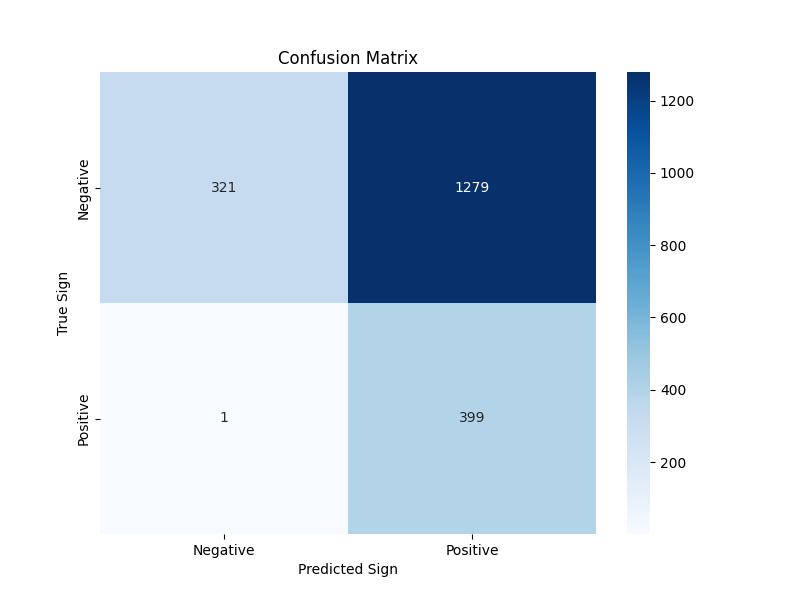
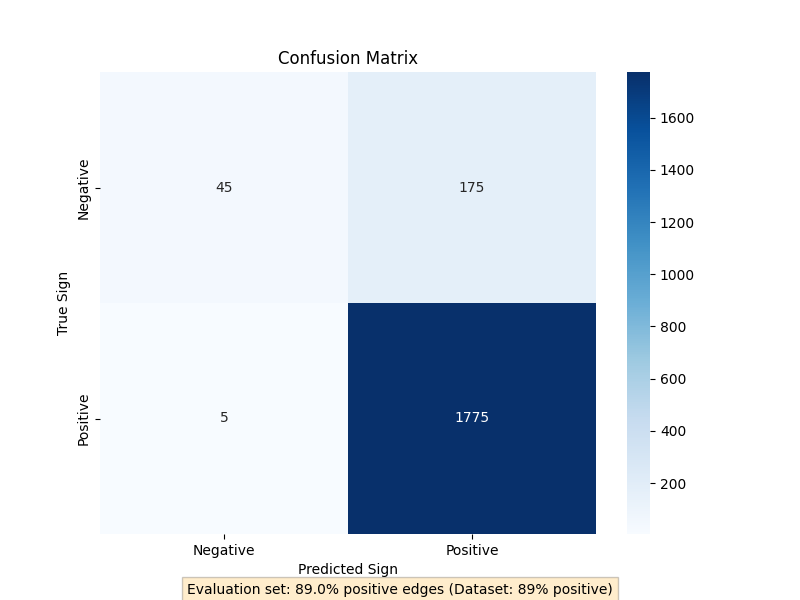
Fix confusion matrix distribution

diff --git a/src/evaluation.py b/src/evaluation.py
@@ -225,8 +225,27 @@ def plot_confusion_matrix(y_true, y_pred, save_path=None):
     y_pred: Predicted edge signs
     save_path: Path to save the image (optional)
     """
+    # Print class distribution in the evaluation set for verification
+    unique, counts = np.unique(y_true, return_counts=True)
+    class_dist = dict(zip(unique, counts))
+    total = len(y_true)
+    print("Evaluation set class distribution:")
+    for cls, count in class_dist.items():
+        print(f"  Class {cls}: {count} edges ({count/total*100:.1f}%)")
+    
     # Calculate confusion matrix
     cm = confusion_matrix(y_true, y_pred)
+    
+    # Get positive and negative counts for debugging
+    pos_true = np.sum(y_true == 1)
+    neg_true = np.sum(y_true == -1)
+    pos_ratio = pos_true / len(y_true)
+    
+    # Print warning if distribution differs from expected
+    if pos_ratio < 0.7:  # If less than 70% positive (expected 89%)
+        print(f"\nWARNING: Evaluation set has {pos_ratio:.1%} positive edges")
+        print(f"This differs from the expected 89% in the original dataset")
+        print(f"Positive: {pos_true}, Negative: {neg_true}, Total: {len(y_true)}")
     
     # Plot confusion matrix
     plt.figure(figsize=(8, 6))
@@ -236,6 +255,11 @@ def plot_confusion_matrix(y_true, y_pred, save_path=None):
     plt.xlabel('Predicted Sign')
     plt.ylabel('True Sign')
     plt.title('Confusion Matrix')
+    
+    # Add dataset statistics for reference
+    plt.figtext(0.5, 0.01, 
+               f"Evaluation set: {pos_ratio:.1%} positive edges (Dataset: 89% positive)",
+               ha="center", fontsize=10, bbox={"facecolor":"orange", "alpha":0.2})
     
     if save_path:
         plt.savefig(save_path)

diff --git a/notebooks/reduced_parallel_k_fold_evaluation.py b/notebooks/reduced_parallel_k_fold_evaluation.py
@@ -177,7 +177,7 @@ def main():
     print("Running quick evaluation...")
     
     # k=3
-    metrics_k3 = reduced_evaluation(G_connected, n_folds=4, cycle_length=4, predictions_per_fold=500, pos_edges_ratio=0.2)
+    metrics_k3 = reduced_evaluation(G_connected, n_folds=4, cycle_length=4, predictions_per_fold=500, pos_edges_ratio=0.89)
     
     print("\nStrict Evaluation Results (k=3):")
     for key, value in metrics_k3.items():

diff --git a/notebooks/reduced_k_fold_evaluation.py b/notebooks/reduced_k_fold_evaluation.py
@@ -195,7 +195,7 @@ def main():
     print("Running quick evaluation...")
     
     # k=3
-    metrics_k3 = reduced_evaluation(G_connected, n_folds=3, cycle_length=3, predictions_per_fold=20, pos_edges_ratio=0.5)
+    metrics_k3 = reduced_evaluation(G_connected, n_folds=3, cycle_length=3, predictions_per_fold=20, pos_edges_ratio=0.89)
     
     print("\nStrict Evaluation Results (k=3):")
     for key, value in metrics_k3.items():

=-=-=

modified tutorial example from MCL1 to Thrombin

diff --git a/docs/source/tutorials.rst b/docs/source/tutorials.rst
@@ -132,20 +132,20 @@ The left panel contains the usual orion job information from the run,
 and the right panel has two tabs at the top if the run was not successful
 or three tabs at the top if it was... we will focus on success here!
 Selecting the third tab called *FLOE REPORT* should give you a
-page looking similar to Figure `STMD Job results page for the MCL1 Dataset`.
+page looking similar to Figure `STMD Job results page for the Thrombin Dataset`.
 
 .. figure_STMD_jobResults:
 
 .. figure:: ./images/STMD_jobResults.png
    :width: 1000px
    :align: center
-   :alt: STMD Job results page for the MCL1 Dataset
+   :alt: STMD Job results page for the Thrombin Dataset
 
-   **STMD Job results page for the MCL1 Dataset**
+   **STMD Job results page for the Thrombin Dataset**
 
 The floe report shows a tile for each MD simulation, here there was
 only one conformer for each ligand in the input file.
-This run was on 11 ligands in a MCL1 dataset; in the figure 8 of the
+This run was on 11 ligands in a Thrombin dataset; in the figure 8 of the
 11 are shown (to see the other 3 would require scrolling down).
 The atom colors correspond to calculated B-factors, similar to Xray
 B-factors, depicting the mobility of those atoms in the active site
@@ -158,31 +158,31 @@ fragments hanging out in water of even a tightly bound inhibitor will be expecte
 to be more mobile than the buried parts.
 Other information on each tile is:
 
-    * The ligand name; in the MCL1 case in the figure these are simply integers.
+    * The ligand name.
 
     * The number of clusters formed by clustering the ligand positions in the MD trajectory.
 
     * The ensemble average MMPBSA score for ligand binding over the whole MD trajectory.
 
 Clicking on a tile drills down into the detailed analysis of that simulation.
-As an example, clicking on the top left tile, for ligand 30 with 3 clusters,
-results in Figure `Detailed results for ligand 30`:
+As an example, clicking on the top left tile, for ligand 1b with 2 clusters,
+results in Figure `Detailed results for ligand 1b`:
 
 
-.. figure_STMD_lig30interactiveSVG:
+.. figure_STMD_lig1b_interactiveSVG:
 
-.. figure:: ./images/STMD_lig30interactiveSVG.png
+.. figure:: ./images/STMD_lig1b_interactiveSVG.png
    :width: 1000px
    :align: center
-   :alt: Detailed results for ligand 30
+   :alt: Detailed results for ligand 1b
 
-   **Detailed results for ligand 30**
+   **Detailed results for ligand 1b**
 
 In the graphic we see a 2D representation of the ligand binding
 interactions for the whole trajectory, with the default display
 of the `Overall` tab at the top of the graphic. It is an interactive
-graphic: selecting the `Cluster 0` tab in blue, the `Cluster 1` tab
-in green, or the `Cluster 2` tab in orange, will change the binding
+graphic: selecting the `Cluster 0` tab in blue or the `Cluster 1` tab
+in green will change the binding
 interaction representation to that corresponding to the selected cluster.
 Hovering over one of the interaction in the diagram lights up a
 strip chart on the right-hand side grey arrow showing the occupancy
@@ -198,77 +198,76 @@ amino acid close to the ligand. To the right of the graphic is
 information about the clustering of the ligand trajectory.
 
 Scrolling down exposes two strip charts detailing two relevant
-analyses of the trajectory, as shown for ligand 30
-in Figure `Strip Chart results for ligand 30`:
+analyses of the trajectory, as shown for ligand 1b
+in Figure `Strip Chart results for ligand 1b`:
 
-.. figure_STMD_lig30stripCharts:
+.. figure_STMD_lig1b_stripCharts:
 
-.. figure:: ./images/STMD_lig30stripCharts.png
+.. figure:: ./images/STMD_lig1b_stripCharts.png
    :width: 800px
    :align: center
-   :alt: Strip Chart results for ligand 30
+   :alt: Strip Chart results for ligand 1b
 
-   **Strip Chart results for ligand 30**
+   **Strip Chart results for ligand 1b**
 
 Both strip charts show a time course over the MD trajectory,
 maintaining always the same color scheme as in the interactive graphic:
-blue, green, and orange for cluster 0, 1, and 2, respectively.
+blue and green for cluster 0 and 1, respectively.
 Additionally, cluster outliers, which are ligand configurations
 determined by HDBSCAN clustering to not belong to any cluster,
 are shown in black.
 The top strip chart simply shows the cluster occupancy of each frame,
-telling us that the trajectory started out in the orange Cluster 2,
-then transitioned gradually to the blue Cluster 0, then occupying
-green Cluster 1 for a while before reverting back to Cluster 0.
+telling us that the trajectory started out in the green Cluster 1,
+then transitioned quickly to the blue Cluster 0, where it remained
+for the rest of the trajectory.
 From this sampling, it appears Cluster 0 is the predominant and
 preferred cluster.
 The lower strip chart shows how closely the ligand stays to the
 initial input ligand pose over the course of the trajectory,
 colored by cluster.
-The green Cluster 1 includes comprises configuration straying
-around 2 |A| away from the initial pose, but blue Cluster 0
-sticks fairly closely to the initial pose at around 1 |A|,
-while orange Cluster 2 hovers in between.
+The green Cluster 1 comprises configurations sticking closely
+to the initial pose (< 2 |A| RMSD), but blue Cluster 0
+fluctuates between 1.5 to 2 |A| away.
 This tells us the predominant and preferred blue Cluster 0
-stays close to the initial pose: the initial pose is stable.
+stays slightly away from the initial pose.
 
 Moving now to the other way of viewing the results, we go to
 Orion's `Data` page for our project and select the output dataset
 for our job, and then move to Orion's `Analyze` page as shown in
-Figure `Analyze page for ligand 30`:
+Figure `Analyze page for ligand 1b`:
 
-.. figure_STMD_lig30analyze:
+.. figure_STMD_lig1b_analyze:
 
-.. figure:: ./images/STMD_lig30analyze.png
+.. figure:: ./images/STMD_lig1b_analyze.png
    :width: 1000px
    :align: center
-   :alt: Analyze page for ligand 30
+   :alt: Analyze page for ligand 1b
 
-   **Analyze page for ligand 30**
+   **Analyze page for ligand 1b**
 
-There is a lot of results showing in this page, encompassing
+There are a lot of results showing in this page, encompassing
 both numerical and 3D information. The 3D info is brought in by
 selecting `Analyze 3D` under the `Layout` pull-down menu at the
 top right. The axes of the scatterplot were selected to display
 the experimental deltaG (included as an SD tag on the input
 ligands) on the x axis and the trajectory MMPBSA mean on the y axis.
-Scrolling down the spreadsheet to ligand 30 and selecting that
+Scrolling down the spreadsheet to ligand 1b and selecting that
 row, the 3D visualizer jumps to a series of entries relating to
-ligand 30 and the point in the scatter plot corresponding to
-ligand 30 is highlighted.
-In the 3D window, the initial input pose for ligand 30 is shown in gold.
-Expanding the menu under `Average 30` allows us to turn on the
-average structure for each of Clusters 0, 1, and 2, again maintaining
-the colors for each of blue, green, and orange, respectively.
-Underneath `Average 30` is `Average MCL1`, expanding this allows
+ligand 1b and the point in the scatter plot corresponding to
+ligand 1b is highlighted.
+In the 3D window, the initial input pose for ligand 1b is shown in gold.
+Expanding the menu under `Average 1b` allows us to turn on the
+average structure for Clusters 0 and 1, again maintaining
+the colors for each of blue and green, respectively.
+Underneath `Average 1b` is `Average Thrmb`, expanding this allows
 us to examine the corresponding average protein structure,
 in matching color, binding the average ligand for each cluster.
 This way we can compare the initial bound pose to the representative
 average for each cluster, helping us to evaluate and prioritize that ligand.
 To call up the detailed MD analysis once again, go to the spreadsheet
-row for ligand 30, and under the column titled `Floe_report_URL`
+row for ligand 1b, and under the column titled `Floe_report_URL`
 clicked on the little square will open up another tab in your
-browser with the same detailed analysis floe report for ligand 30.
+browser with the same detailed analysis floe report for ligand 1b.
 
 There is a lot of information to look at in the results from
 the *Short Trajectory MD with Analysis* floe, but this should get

=-=-=

Lines with "showing" in the records above: copy every one of them.

 strip chart on the right-hand side grey arrow showing the occupancy
-There is a lot of results showing in this page, encompassing
+There are a lot of results showing in this page, encompassing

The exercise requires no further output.